3) As to RFPs Nos. 7, 8, 13, 20, and 21, Expedia shall prepare new responses. Those responses shall state with particularity its objections to the request and reveal, with reasonable specificity, the extent to which Expedia is withholding responsive documents based on those objections.
4) As to RFP No. 9, Expedia shall either produce organizational charts identifying the five persons that Mr. Weidenhamer identified in the joint motion or it shall declare that it has no organizational charts as to one or more of those persons.
The court declines to award sanctions at this time in part because no party requested them, and in part because Mr. Weidenhamer's approach to resolving these discovery disputes leaves much to be desired. The parties should expect sanctions if future motions reflect the same approach they took in this motion. The court has already explained that it will award monetary sanctions if Expedia continues to rely on its "General Objections" or anything resembling them.
C. Mr. Weidenhamer's Motion to Extend the Class Certification Deadline
The sole basis for Mr. Weidenhamer's request for a 90-day delay in filing his class certification motion is that Expedia's discovery responses were inadequate. The court largely disagrees. Although Expedia's initial responses were inadequate, Mr. Weidenhamer has failed, except in a few instances, to convince the court that they were inadequate by the time he filed his motion to compel. Putting that aside, Mr. Weidenhamer has not explained why Expedia's inadequate responses will limit his ability to move for class certification. Whatever deficiencies remain in Expedia's responses, the court has no basis to conclude that those deficiencies will limit Mr. Weidenhamer as he attempts to certify a class.

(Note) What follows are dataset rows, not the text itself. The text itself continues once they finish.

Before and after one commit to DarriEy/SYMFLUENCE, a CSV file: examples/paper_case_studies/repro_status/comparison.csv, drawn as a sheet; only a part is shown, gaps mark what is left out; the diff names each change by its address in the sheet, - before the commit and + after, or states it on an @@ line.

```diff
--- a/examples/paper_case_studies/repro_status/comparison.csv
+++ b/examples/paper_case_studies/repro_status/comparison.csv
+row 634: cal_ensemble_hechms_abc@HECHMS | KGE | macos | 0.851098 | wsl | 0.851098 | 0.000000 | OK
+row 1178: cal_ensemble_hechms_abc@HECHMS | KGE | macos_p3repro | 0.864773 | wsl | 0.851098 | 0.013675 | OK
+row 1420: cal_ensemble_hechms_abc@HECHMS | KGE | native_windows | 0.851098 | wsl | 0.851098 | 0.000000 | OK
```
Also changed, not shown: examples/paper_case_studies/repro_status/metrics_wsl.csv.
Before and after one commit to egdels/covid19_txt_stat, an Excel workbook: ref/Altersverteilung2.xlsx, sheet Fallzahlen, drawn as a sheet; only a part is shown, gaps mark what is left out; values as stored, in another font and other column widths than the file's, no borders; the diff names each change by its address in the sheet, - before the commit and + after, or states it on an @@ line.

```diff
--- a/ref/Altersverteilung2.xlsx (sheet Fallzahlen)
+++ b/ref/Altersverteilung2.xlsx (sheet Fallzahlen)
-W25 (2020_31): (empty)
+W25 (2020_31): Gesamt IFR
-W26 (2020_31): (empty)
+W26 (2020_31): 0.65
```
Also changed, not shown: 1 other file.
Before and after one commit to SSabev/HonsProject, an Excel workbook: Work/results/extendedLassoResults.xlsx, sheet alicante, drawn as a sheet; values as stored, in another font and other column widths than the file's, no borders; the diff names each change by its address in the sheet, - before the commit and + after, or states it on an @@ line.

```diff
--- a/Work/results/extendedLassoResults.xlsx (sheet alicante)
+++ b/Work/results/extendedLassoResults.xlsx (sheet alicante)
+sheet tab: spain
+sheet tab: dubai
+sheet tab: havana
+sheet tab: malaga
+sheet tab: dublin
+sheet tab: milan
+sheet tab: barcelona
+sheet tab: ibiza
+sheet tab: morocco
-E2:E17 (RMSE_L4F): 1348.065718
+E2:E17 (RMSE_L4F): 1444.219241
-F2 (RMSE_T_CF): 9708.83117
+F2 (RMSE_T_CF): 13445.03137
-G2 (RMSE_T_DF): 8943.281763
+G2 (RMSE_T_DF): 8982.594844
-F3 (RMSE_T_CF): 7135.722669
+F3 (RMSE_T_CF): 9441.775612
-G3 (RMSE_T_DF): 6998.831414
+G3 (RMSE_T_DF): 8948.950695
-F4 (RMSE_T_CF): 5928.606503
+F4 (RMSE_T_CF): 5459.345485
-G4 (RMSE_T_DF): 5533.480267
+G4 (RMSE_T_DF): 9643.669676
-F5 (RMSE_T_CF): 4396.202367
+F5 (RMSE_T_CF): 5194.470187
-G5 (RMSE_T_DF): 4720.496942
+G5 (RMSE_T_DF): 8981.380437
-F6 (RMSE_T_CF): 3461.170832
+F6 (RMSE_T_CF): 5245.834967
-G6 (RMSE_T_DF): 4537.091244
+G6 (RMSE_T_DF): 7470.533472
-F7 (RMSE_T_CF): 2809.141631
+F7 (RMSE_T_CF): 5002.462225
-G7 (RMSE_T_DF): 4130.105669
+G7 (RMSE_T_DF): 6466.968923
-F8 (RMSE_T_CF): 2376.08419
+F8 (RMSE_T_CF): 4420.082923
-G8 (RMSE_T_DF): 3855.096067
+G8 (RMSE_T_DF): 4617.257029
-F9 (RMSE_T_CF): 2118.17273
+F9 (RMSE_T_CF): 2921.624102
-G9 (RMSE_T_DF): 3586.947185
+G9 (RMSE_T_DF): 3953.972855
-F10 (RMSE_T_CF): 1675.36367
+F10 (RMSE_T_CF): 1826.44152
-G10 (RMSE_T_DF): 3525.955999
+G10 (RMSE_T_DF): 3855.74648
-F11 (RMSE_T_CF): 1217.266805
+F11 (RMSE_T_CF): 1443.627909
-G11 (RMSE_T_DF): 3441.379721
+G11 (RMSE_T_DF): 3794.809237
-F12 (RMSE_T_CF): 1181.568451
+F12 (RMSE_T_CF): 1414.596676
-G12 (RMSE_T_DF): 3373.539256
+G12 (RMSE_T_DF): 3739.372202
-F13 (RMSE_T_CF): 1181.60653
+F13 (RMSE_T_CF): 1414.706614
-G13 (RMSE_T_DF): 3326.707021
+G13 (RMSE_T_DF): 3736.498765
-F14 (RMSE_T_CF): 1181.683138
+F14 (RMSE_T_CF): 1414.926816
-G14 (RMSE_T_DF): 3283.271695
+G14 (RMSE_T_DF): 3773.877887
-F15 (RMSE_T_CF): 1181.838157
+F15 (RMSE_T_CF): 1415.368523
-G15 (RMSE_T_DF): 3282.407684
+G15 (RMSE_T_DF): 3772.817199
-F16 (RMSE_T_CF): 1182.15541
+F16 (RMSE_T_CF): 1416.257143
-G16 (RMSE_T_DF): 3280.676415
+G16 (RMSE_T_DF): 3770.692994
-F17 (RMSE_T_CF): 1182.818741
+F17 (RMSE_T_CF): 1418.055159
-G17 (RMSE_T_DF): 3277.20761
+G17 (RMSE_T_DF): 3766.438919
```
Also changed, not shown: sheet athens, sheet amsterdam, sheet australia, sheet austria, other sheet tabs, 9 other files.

For the reasons stated above, the court DENIES Defendants' motion to dismiss (Dkt. # 11), DENIES Plaintiff's motion to continue the class certification deadline (Dkt. # 19), and GRANTS in part and DENIES in part Plaintiff's motion to compel (Dkt. # 23).